Next: 143 million people got their data exposed after this breach.
- Breach impact: Personal information of 143 million people, also 209,000 consumers had their credit card data exposed.
On July 29, 2017, an application vulnerability on Equifax’s website exposed the personal details of over 143 million people. Equifax is one of the largest credit bureaus in the U.S. The breach was discovered in July 2017, but it had probably gone on since May.

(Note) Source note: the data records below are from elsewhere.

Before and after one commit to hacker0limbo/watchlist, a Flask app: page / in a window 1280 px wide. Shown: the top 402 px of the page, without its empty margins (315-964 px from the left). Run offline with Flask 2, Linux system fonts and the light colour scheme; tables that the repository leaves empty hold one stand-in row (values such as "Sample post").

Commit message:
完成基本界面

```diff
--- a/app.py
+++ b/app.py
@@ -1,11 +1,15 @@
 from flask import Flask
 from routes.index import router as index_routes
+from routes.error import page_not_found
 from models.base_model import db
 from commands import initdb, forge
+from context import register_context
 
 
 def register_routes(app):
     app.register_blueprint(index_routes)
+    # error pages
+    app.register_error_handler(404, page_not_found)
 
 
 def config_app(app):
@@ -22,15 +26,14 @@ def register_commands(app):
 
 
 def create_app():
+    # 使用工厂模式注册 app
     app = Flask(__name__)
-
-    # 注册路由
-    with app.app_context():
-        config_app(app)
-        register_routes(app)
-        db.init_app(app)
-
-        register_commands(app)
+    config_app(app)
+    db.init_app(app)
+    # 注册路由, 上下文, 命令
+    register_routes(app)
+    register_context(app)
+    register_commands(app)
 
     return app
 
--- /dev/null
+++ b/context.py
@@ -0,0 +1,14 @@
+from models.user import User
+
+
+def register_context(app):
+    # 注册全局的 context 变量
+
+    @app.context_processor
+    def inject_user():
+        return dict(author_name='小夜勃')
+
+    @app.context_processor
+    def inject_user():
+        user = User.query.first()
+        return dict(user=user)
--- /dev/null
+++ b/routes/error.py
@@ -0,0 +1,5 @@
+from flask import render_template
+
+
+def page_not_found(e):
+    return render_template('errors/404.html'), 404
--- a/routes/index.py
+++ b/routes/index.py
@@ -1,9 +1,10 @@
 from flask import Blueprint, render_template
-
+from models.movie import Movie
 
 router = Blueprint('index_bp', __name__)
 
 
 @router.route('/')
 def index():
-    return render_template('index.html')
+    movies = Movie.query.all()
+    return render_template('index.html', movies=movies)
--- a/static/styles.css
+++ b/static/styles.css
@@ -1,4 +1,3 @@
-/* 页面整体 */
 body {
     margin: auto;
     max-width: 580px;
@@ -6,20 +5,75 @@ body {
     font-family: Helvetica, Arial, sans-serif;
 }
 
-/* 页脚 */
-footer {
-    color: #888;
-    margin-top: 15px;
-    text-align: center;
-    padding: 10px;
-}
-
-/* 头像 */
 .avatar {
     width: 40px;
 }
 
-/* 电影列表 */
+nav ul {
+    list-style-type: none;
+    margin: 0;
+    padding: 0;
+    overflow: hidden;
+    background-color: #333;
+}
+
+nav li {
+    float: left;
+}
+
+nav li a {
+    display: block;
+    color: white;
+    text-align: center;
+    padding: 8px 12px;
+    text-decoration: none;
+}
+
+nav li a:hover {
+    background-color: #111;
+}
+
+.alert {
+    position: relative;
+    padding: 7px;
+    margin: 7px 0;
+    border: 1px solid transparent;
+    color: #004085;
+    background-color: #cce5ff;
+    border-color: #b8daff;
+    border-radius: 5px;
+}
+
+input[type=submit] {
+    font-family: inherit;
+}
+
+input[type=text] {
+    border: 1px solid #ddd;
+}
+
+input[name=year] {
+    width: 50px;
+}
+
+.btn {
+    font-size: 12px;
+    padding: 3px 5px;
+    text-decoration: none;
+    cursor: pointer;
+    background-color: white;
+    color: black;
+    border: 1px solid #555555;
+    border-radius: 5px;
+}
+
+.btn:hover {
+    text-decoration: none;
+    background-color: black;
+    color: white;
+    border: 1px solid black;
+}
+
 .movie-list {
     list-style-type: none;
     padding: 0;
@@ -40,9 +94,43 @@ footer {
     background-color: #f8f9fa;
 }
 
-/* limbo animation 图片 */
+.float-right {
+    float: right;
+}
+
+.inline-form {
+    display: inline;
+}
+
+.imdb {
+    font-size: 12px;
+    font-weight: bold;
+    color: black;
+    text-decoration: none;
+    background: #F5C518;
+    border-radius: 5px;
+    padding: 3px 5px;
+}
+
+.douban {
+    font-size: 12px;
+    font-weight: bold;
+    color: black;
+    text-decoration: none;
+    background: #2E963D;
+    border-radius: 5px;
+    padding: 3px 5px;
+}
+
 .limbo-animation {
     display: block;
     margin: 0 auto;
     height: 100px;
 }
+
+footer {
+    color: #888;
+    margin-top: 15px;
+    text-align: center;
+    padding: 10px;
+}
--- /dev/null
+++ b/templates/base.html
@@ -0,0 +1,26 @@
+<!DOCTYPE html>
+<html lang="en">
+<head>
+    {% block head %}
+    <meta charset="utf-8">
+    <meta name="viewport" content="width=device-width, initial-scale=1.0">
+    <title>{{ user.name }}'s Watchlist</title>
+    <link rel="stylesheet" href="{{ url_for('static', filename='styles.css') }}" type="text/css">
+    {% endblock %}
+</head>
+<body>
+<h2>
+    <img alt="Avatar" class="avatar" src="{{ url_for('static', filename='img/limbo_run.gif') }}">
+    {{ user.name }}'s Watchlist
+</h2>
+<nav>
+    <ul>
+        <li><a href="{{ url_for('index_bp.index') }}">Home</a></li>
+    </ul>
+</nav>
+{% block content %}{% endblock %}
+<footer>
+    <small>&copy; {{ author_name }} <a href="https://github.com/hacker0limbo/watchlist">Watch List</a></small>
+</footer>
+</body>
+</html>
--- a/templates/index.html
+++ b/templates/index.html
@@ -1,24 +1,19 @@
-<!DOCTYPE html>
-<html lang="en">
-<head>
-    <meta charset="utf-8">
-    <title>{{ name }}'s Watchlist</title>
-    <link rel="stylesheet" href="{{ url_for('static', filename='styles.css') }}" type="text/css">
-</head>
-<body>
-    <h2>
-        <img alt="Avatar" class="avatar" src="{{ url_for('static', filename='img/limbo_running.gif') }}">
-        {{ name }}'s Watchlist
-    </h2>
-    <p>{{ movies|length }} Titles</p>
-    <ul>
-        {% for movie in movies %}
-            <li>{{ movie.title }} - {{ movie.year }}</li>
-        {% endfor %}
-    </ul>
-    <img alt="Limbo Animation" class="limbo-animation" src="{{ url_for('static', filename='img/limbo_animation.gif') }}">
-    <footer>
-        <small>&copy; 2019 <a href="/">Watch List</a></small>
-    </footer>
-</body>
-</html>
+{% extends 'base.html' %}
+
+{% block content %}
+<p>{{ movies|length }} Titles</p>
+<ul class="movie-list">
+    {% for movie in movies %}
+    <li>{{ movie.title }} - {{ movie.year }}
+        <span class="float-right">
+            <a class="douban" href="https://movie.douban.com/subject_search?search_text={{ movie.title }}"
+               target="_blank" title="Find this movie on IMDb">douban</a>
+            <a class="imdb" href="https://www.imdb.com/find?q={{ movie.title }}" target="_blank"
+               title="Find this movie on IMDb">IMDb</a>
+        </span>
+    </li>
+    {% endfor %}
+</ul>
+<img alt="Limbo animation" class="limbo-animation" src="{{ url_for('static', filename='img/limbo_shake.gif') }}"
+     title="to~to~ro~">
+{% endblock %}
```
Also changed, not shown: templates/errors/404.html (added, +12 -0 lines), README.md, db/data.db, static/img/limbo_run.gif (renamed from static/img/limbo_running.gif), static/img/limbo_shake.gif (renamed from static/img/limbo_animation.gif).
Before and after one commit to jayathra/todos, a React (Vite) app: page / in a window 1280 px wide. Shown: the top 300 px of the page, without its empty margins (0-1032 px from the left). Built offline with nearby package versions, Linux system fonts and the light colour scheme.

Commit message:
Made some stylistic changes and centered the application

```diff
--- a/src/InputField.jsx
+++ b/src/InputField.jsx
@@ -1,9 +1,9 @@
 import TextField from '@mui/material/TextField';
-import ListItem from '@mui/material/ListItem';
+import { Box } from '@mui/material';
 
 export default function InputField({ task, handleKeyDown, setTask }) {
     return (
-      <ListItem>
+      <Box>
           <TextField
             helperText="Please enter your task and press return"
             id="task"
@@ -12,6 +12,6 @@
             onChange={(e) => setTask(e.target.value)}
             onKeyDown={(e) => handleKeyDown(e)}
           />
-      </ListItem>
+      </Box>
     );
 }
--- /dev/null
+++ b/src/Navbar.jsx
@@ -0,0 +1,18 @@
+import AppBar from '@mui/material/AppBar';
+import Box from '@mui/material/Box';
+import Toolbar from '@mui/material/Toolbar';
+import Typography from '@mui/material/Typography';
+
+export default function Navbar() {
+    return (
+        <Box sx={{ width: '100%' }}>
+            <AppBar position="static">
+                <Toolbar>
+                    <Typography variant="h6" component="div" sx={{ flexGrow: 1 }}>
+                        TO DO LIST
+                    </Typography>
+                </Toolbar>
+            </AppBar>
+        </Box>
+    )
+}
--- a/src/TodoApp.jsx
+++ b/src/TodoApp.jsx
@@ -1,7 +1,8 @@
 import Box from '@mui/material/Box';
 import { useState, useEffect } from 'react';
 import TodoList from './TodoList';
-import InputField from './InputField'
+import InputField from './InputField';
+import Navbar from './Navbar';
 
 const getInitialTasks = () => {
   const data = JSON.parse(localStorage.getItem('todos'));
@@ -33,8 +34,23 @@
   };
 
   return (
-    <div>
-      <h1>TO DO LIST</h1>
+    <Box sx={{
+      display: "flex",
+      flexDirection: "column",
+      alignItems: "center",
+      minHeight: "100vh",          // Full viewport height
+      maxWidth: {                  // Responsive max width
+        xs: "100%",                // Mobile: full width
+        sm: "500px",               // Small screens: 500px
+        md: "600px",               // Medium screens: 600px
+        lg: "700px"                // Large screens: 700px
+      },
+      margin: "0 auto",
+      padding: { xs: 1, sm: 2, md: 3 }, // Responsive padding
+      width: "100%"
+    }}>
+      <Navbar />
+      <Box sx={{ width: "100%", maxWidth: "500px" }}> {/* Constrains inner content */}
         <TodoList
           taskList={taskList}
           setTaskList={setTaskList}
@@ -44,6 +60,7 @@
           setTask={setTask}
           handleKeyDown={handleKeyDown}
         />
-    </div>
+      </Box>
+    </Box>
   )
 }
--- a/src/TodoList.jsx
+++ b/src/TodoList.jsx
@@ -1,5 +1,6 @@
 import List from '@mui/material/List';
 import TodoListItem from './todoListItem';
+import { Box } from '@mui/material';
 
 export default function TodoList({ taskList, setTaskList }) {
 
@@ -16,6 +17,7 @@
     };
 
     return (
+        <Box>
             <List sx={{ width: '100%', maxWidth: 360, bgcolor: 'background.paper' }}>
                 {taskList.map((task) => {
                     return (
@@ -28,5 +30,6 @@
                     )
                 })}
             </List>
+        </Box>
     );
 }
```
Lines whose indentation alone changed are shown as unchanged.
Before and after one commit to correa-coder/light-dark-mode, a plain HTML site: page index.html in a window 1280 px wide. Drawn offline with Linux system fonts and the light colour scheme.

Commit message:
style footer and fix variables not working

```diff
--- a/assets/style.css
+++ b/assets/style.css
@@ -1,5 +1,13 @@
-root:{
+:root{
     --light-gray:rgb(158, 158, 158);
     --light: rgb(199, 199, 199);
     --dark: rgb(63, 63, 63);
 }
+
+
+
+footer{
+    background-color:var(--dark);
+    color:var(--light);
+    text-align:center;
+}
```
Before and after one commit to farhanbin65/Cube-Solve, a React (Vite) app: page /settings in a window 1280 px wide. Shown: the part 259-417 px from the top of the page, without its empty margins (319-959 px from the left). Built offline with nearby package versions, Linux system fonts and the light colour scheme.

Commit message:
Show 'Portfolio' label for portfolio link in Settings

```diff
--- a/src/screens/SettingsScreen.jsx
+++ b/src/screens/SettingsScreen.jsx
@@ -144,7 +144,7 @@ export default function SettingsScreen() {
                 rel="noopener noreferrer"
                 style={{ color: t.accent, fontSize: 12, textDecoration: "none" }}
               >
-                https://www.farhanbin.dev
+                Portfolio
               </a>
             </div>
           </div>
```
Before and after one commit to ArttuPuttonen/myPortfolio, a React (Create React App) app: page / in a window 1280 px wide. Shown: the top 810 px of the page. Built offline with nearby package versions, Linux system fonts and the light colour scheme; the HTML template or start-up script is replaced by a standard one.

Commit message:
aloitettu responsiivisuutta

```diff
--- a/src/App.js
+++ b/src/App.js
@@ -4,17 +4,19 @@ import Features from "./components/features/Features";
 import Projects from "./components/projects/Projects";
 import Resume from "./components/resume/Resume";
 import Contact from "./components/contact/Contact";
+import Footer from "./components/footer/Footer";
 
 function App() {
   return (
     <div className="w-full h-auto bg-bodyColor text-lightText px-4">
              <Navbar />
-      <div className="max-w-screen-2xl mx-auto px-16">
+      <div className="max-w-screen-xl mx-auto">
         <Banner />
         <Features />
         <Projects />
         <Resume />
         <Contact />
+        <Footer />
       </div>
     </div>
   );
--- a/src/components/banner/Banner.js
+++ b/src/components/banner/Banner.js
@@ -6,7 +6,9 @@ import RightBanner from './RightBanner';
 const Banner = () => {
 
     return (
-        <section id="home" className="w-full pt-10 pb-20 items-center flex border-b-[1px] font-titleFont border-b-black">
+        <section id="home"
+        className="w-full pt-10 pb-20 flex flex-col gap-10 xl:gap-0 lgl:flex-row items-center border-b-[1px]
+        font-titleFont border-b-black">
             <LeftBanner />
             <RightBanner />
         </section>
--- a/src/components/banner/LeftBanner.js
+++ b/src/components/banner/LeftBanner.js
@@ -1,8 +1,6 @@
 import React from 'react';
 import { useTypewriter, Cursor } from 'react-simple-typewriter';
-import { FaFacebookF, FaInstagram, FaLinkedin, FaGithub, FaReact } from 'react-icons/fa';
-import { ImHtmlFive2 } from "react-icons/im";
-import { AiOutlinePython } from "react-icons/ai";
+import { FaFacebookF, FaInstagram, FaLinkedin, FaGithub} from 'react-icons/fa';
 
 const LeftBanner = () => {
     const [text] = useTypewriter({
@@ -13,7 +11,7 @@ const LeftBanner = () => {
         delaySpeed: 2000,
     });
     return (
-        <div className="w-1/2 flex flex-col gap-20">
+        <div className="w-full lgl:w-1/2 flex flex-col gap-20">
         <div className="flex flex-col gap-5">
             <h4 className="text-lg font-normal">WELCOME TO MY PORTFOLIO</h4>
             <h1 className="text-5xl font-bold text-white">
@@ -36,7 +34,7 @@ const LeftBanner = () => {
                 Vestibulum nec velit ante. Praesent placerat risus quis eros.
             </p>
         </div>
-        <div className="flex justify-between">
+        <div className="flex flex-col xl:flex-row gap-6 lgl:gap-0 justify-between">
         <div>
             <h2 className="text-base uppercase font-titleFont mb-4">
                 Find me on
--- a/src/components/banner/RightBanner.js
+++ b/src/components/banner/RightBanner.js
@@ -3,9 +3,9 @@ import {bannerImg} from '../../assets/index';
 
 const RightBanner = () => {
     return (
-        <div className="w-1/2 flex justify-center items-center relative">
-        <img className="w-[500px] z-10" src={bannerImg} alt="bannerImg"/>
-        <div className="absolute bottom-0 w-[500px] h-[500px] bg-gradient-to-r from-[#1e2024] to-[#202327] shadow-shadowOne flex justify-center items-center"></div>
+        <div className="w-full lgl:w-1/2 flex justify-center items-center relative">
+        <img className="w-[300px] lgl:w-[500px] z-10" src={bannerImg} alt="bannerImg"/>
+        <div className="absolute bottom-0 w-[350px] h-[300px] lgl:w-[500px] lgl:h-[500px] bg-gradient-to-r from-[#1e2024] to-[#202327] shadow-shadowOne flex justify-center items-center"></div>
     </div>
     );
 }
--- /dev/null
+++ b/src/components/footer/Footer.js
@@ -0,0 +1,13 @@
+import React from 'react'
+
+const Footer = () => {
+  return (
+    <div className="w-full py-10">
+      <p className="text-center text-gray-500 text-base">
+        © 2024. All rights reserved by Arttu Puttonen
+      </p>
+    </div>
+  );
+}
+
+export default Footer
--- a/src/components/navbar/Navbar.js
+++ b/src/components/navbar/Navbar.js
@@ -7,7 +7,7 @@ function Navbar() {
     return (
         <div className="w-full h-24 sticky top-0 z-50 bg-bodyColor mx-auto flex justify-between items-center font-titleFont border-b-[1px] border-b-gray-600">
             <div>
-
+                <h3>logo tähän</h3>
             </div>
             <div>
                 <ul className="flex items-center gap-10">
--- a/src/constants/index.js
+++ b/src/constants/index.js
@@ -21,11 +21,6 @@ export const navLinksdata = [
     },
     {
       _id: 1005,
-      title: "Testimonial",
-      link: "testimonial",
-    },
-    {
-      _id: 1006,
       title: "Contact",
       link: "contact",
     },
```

In a statement, Equifax said, “Criminals exploited a U.S. website application vulnerability to gain access to certain files. Based on the company’s investigation, the unauthorized access occurred from mid-May through July 2017. The company has found no evidence of unauthorized activity on Equifax’s core consumer or commercial credit reporting databases.”
Next: This auction giant exposed ALL of their users’ cyber info when they were attacked.
- Breach impact: 145 million users compromised
In May 2014 a cyber attack against eBay, exposed names, addresses, dates of birth, and encrypted passwords of all of its 145 million users. Anyone who had ever used the auction giant was compromised. Hackers gained access using the credentials of three corporate employees for 229 days.
Luckily, no credit card information was stolen. CEO John Donahue said the breach resulted in a decline in user activity. eBay urged their customers to change their passwords.
Next: This attack was both scary and humiliating.
2. Adult Friend Finder
- Breach impact: Over 412.2 million accounts
Adult Friend Finder is a part of The FriendFinder Network, which includes casual hookup and adult content websites. In Oct. 2016, 20 years of data across the network was breached. It included names, email addresses, and passwords of over 400 million users. The Friend Finder Network only protected passwords using a very weak algorithm which was easily hacked.
AFF Vice President Diana Ballou issued a statement saying, “We did identify and fix a vulnerability that was related to the ability to access source code through an injection vulnerability.” However, it was still embarrassing for those who got their information leaked. LeakedSource.com published the entire set of data on Nov. 14, 2016.
Next: The largest data breach of all time.
Breach impact: 3 billion user accounts
The largest data breach of the 21st century affected 3 billion user accounts on Yahoo! In 2016, while trying to negotiate a sale to Verizon, Yahoo! had to announce that back in 2014, they’d be the victim of the most significant data breach in history. The hack affected the real names, email addresses, dates of birth, and telephone numbers of 500 million users. By announcing this hack, Yahoo! tried to the bury the fact that in 2013, they had been breached by a different group of hackers who compromised 1 billion accounts.
In 2017, Yahoo! revised their original statements saying that it was actually 3 billion user accounts that were compromised. This happened from 2013 to 2014. With news of this massive breach in the public, Yahoo! had to slash their sale price by $350 million. Verizon eventually did buy Yahoo! for $4.48 billion but that was not what Yahoo! was hoping for. At one point, the company which was founded in 1994 was worth upwards $100 billion; the breach was quite a loss.